Exercise prompt> Repeat every line of the data exactly, but not the pictures.

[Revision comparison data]
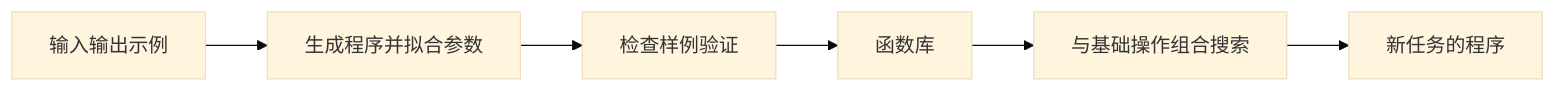
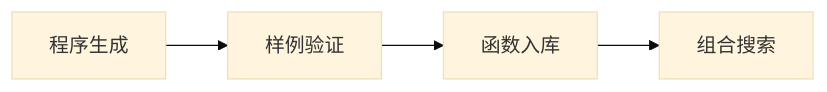
One commit to nijinhai/reusable-program-library changed the diagram in README.md. Above: the diagram before and after it, drawn with Mermaid (base theme). The commit also changed other lines of this file and 1 other file, not shown here.

````diff
--- a/README.md
+++ b/README.md
@@ -43,8 +11,6 @@
 ```mermaid
 flowchart LR
-    A[输入输出示例] --> B[生成程序并拟合参数]
-    B --> C[检查样例验证]
-    C --> D[函数库]
-    D --> E[与基础操作组合搜索]
-    E --> F[新任务的程序]
+    A[程序生成] --> B[样例验证]
+    B --> C[函数入库]
+    C --> D[组合搜索]
 ```
````
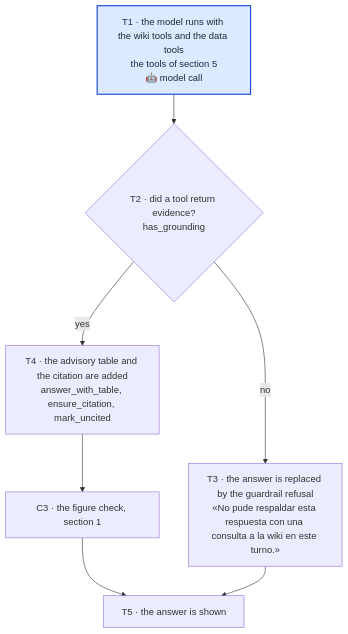
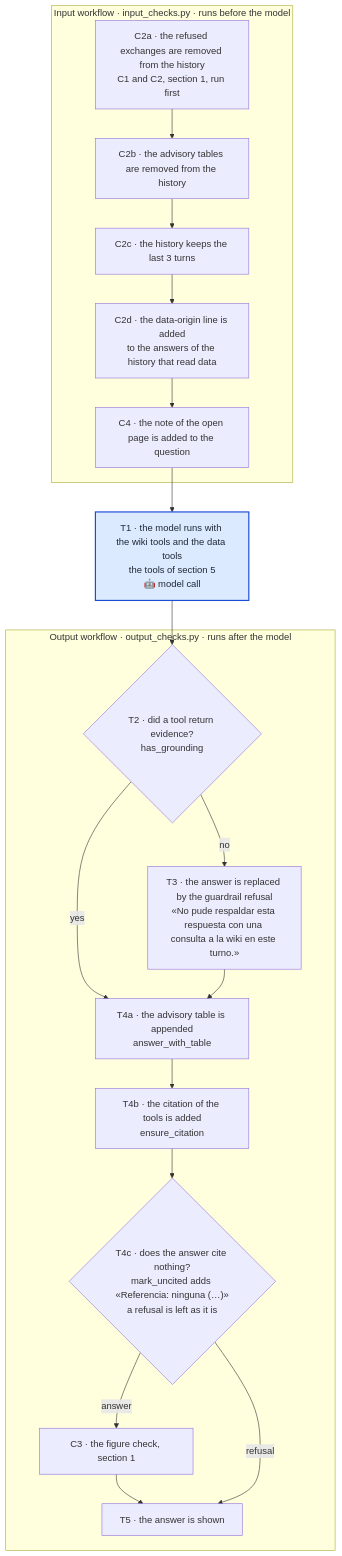
Before and after one commit to Clod/llmwiki-marimo: the third of 4 diagrams in docs/query_nodes.md, drawn with Mermaid. The commit also changed other lines of this file and 26 other files, not shown here.

First line of the commit message:
refactor(chat): one input and one output workflow per mode, built from a catalog of nodes

````diff
--- a/docs/query_nodes.md
+++ b/docs/query_nodes.md
@@ -267,14 +355,29 @@
 ```mermaid
 flowchart TD
+    subgraph IN["Input workflow · input_checks.py · runs before the model"]
+        HA["C2a · the refused exchanges are removed from the history<br/>C1 and C2, section 1, run first"]
+        HB["C2b · the advisory tables are removed from the history"]
+        HC["C2c · the history keeps the last 3 turns"]
+        HD["C2d · the data-origin line is added<br/>to the answers of the history that read data"]
+        ON["C4 · the note of the open page is added to the question"]
+    end
     T1["T1 · the model runs with the wiki tools and the data tools<br/>the tools of section 5<br/>🤖 model call"]
-    T2{"T2 · did a tool return evidence?<br/>has_grounding"}
-    T3["T3 · the answer is replaced by the guardrail refusal<br/>«No pude respaldar esta respuesta con una consulta a la wiki en este turno.»"]
-    T4["T4 · the advisory table and the citation are added<br/>answer_with_table, ensure_citation, mark_uncited"]
-    TF["C3 · the figure check, section 1"]
-    T5["T5 · the answer is shown"]
+    subgraph OUT["Output workflow · output_checks.py · runs after the model"]
+        T2{"T2 · did a tool return evidence?<br/>has_grounding"}
+        T3["T3 · the answer is replaced by the guardrail refusal<br/>«No pude respaldar esta respuesta con una consulta a la wiki en este turno.»"]
+        T4a["T4a · the advisory table is appended<br/>answer_with_table"]
+        T4b["T4b · the citation of the tools is added<br/>ensure_citation"]
+        T4c{"T4c · does the answer cite nothing?<br/>mark_uncited adds «Referencia: ninguna (…)»<br/>a refusal is left as it is"}
+        TF["C3 · the figure check, section 1"]
+        T5["T5 · the answer is shown"]
+    end
+    HA --> HB --> HC --> HD --> ON --> T1
     T1 --> T2
-    T2 -->|yes| T4 --> TF --> T5
-    T2 -->|no| T3 --> T5
+    T2 -->|yes| T4a
+    T2 -->|no| T3 --> T4a
+    T4a --> T4b --> T4c
+    T4c -->|answer| TF --> T5
+    T4c -->|refusal| T5
     classDef llm fill:#dbeafe,stroke:#1d4ed8,stroke-width:2px,color:#1f2937
     class T1 llm
 ```
````
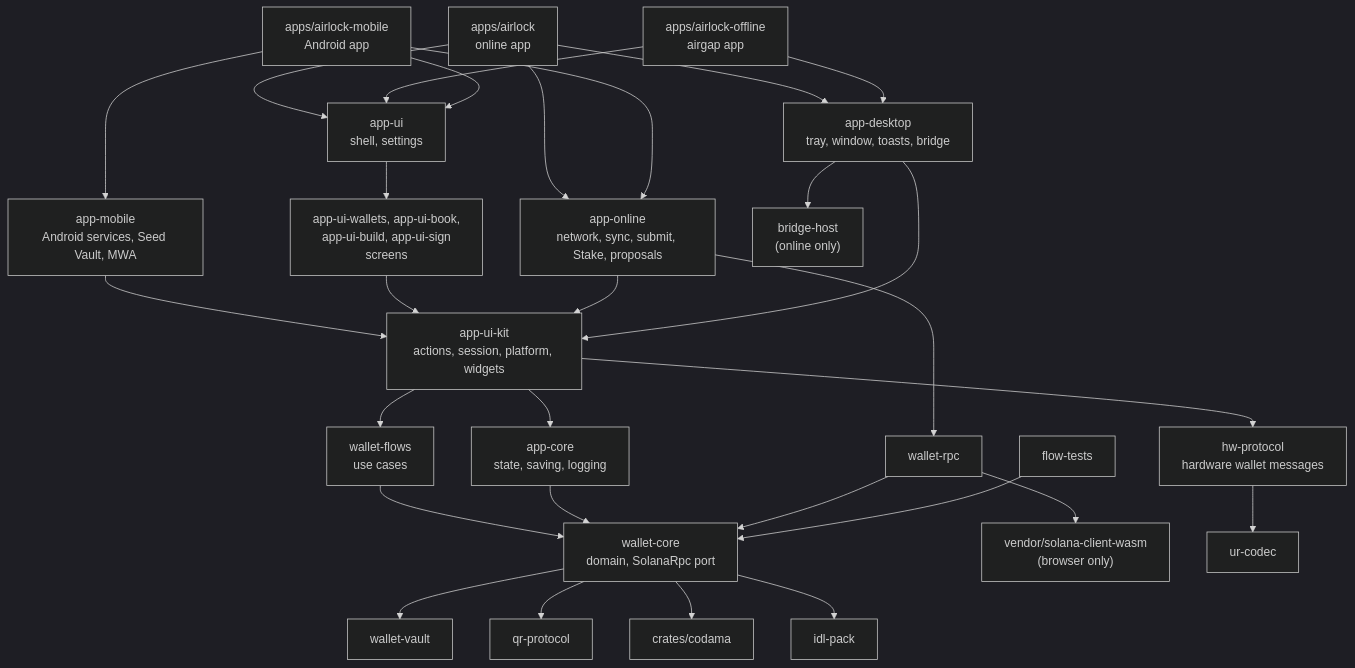
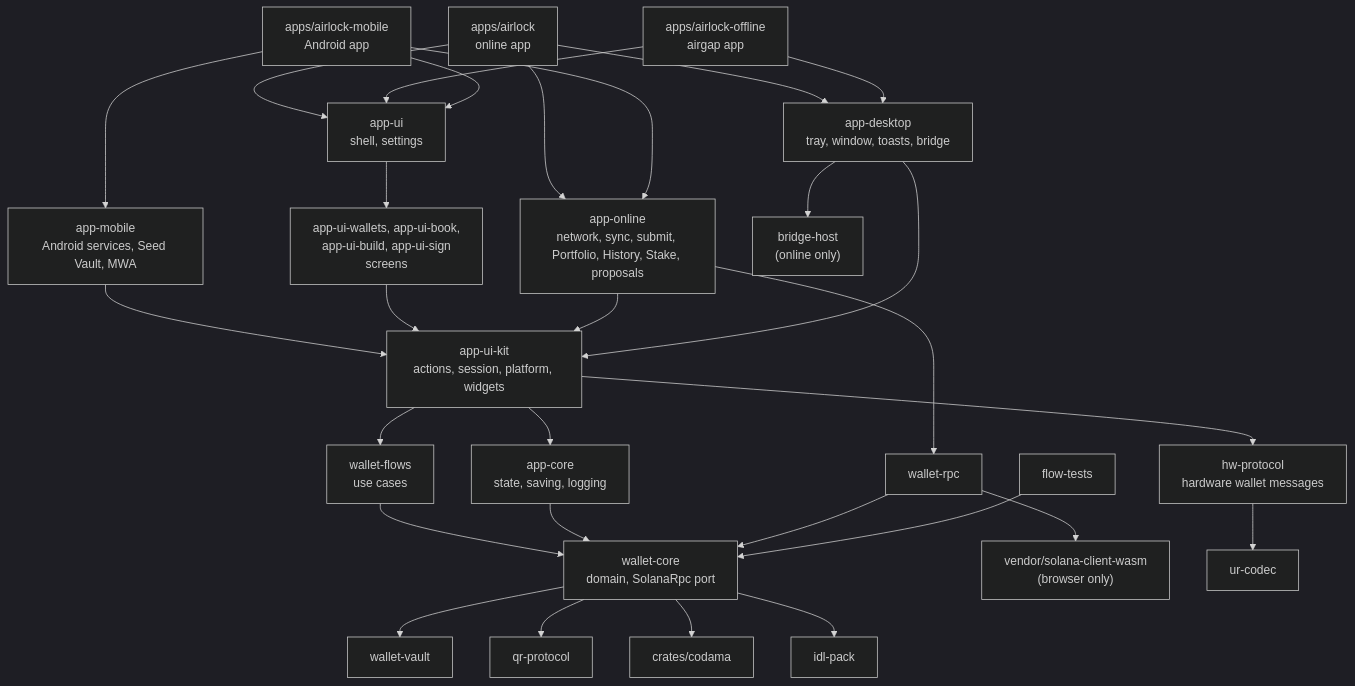
The second of 2 diagrams in README.md (tiago18c/airlock), drawn with Mermaid (dark theme) before and after one commit. The commit also changed other lines of this file, not shown here.

Commit message:
README: app-online has the Portfolio and History screens too

````diff
--- a/README.md
+++ b/README.md
@@ -155,31 +155,31 @@
 ```mermaid
 flowchart TD
   Online["apps/airlock<br/>online app"] --> Shell["app-ui<br/>shell, settings"]
   Airgap["apps/airlock-offline<br/>airgap app"] --> Shell
-  Online --> OnlinePieces["app-online<br/>network, sync, submit, Stake, proposals"]
+  Online --> OnlinePieces["app-online<br/>network, sync, submit, Portfolio, History, Stake, proposals"]
   Online --> Desktop["app-desktop<br/>tray, window, toasts, bridge"]
   Airgap --> Desktop
   Mobile["apps/airlock-mobile<br/>Android app"] --> Shell
   Mobile --> OnlinePieces
   Mobile --> MobileSvc["app-mobile<br/>Android services, Seed Vault, MWA"]
   MobileSvc --> Kit
   Shell --> Screens["app-ui-wallets, app-ui-book,<br/>app-ui-build, app-ui-sign<br/>screens"]
   Screens --> Kit["app-ui-kit<br/>actions, session, platform, widgets"]
   OnlinePieces --> Kit
   Desktop --> Kit
   Desktop --> BridgeHost["bridge-host<br/>(online only)"]
   Kit --> AppCore["app-core<br/>state, saving, logging"]
   Kit --> Flows["wallet-flows<br/>use cases"]
   OnlinePieces --> RPCc["wallet-rpc"]
   Flows --> Core["wallet-core<br/>domain, SolanaRpc port"]
   AppCore --> Core
   RPCc --> Core
   RPCc --> WasmClient["vendor/solana-client-wasm<br/>(browser only)"]
   Core --> Vault["wallet-vault"]
   Core --> QR["qr-protocol"]
   Core --> Codama["crates/codama"]
   Core --> Pack["idl-pack"]
   Kit --> HW["hw-protocol<br/>hardware wallet messages"]
   HW --> UR["ur-codec"]
   FlowTests["flow-tests"] --> Core
 ```
````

Problem solution>
One commit to nijinhai/reusable-program-library changed the diagram in README.md. Above: the diagram before and after it, drawn with Mermaid (base theme). The commit also changed other lines of this file and 1 other file, not shown here.

````diff
--- a/README.md
+++ b/README.md
@@ -43,8 +11,6 @@
 ```mermaid
 flowchart LR
-    A[输入输出示例] --> B[生成程序并拟合参数]
-    B --> C[检查样例验证]
-    C --> D[函数库]
-    D --> E[与基础操作组合搜索]
-    E --> F[新任务的程序]
+    A[程序生成] --> B[样例验证]
+    B --> C[函数入库]
+    C --> D[组合搜索]
 ```
````
Before and after one commit to Clod/llmwiki-marimo: the third of 4 diagrams in docs/query_nodes.md, drawn with Mermaid. The commit also changed other lines of this file and 26 other files, not shown here.

First line of the commit message:
refactor(chat): one input and one output workflow per mode, built from a catalog of nodes

````diff
--- a/docs/query_nodes.md
+++ b/docs/query_nodes.md
@@ -267,14 +355,29 @@
 ```mermaid
 flowchart TD
+    subgraph IN["Input workflow · input_checks.py · runs before the model"]
+        HA["C2a · the refused exchanges are removed from the history<br/>C1 and C2, section 1, run first"]
+        HB["C2b · the advisory tables are removed from the history"]
+        HC["C2c · the history keeps the last 3 turns"]
+        HD["C2d · the data-origin line is added<br/>to the answers of the history that read data"]
+        ON["C4 · the note of the open page is added to the question"]
+    end
     T1["T1 · the model runs with the wiki tools and the data tools<br/>the tools of section 5<br/>🤖 model call"]
-    T2{"T2 · did a tool return evidence?<br/>has_grounding"}
-    T3["T3 · the answer is replaced by the guardrail refusal<br/>«No pude respaldar esta respuesta con una consulta a la wiki en este turno.»"]
-    T4["T4 · the advisory table and the citation are added<br/>answer_with_table, ensure_citation, mark_uncited"]
-    TF["C3 · the figure check, section 1"]
-    T5["T5 · the answer is shown"]
+    subgraph OUT["Output workflow · output_checks.py · runs after the model"]
+        T2{"T2 · did a tool return evidence?<br/>has_grounding"}
+        T3["T3 · the answer is replaced by the guardrail refusal<br/>«No pude respaldar esta respuesta con una consulta a la wiki en este turno.»"]
+        T4a["T4a · the advisory table is appended<br/>answer_with_table"]
+        T4b["T4b · the citation of the tools is added<br/>ensure_citation"]
+        T4c{"T4c · does the answer cite nothing?<br/>mark_uncited adds «Referencia: ninguna (…)»<br/>a refusal is left as it is"}
+        TF["C3 · the figure check, section 1"]
+        T5["T5 · the answer is shown"]
+    end
+    HA --> HB --> HC --> HD --> ON --> T1
     T1 --> T2
-    T2 -->|yes| T4 --> TF --> T5
-    T2 -->|no| T3 --> T5
+    T2 -->|yes| T4a
+    T2 -->|no| T3 --> T4a
+    T4a --> T4b --> T4c
+    T4c -->|answer| TF --> T5
+    T4c -->|refusal| T5
     classDef llm fill:#dbeafe,stroke:#1d4ed8,stroke-width:2px,color:#1f2937
     class T1 llm
 ```
````
The second of 2 diagrams in README.md (tiago18c/airlock), drawn with Mermaid (dark theme) before and after one commit. The commit also changed other lines of this file, not shown here.

Commit message:
README: app-online has the Portfolio and History screens too

````diff
--- a/README.md
+++ b/README.md
@@ -155,31 +155,31 @@
 ```mermaid
 flowchart TD
   Online["apps/airlock<br/>online app"] --> Shell["app-ui<br/>shell, settings"]
   Airgap["apps/airlock-offline<br/>airgap app"] --> Shell
-  Online --> OnlinePieces["app-online<br/>network, sync, submit, Stake, proposals"]
+  Online --> OnlinePieces["app-online<br/>network, sync, submit, Portfolio, History, Stake, proposals"]
   Online --> Desktop["app-desktop<br/>tray, window, toasts, bridge"]
   Airgap --> Desktop
   Mobile["apps/airlock-mobile<br/>Android app"] --> Shell
   Mobile --> OnlinePieces
   Mobile --> MobileSvc["app-mobile<br/>Android services, Seed Vault, MWA"]
   MobileSvc --> Kit
   Shell --> Screens["app-ui-wallets, app-ui-book,<br/>app-ui-build, app-ui-sign<br/>screens"]
   Screens --> Kit["app-ui-kit<br/>actions, session, platform, widgets"]
   OnlinePieces --> Kit
   Desktop --> Kit
   Desktop --> BridgeHost["bridge-host<br/>(online only)"]
   Kit --> AppCore["app-core<br/>state, saving, logging"]
   Kit --> Flows["wallet-flows<br/>use cases"]
   OnlinePieces --> RPCc["wallet-rpc"]
   Flows --> Core["wallet-core<br/>domain, SolanaRpc port"]
   AppCore --> Core
   RPCc --> Core
   RPCc --> WasmClient["vendor/solana-client-wasm<br/>(browser only)"]
   Core --> Vault["wallet-vault"]
   Core --> QR["qr-protocol"]
   Core --> Codama["crates/codama"]
   Core --> Pack["idl-pack"]
   Kit --> HW["hw-protocol<br/>hardware wallet messages"]
   HW --> UR["ur-codec"]
   FlowTests["flow-tests"] --> Core
 ```
````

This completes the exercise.